I rested my new (Lumix) camera on the rail of Saphin Thaskin station and took a sharp(ish) photo yesterday of the State Tower in brilliant sunshine. This is where we went for dinner last week-end at Sirocco, the al fresco restaurant on the 64th floor. It was an awe-inspiring view and the food was sensational as well. It turns out that one of the Bruces with us harbored a not-so-secret-any-more death-wish and only just fought back his anxious compulsion to fling himself over. He could have been playing the risorial buffoon of course. Bruce is an awful kidder.

Up there!

Up here!

Down there!

The Bruces at repast.


Being bored shitless here in Bangkok for the past three weeks (there are only so many times in a month you can maintain enough interest to b... your c... yet again - plus I have developed an annoying sweat [surely] rash) which puts a dampener/moisturizer on things), I have read a few books. Surprise surprise, eh?

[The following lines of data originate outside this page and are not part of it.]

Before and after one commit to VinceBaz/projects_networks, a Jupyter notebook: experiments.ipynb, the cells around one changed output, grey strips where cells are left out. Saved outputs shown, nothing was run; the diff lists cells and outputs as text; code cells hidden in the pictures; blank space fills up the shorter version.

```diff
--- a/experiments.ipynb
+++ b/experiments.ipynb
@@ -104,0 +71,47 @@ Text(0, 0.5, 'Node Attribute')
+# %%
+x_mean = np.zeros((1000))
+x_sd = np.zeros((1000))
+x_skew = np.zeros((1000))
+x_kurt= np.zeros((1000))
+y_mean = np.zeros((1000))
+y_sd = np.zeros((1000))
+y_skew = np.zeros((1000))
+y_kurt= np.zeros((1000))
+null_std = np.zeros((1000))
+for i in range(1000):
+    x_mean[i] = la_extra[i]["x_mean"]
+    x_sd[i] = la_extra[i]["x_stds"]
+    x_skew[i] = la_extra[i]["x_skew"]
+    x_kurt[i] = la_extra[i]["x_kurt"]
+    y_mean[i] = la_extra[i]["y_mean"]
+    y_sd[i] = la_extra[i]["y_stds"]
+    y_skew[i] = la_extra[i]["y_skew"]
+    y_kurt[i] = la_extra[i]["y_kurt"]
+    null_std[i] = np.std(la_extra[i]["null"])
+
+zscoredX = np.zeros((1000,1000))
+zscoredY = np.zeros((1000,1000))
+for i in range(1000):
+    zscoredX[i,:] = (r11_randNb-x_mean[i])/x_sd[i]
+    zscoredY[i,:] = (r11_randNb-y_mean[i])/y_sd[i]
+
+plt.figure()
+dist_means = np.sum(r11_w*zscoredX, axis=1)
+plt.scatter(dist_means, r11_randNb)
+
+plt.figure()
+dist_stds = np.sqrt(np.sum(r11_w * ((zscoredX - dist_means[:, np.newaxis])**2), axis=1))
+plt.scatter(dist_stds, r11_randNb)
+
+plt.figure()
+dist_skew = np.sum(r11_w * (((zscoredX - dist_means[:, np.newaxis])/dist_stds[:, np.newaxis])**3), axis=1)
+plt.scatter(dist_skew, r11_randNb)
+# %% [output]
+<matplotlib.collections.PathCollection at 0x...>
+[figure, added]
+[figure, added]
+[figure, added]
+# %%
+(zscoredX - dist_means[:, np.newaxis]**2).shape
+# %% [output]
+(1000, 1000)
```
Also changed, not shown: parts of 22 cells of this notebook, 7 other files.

One was a small tome I didn't finish a while ago, The Happiness Myth, where it is argued that drugs and sex and taking it easy diet- and exercise-wise are gonna make you happiest. A sentence jumped out at me where Jennifer Michael Hecht (mixed messages about gender here) quotes some expert or other:
..."obligatory exercisers [psychologically obsessed followers of Jane Fonda tapes and the like] often report the symptoms seen in athletes who overtrain... They include anxiety, apathy, chronic fatigue, decreased appetite, depression, hostility, mental exhaustion, mood changes, changes in values and beliefs, diminished self image, impaired concentration, emotional isolation, sore muscles and disturbed sleep."

That is ME today!

I overdid it and I am suffering; physically, morally and mentally. After doing nothing for, like, a month or twelve, I hit the Fitness First gym here at the Landmark and idiotically pushed 100 reps on the squat machine (need to get some snow-turning stamina). Now I can't walk up or downstairs without pain in my left patellar tendon - probably a whisper of jumper's knee. What a fool. I always had eschewed such energetic stupidity, telling my obligatory exerciser friends that a) there are only so many heartbeats in your life, why waste them and b) I want to have the best knees in the graveyard (we all die you see, now THAT'S what I call obligatory!).

This injury of course has made me moody, hostile, apathetic, etc, etc... (see above.)

And that's how I was feeling when I accidentally went into a book-store and, having heard from Izzy on FB about the design of the new Vintage edition of Nabokov's novels, picked myself up a copy of this particular edition of The Eye. Great cover.

Now, when buying books by authors like Nabokov, you always wonder if this wasn't one of his/hers that you'd read twenty or thirty years ago (or last week) and forgotten about. (I had bought Nicholson Baker's 'The Anthologist' on Tuesday - "Oh, his new one!" I thought - read three pages and realized I had it at home.) Pretty sure I haven't read The Eye in the past though. Nabokov. What a writer! His vocabulary is immense (OK he is a bit heavy-handed with it to be sure, but that is his metier) and his stuff cerebral yet funny. Nabokov is so sardonic, so deliciously dry and nasty -
"She had slender ankles and a graceful gait, which made up for many things."

I nearly snorted my kopi (see below).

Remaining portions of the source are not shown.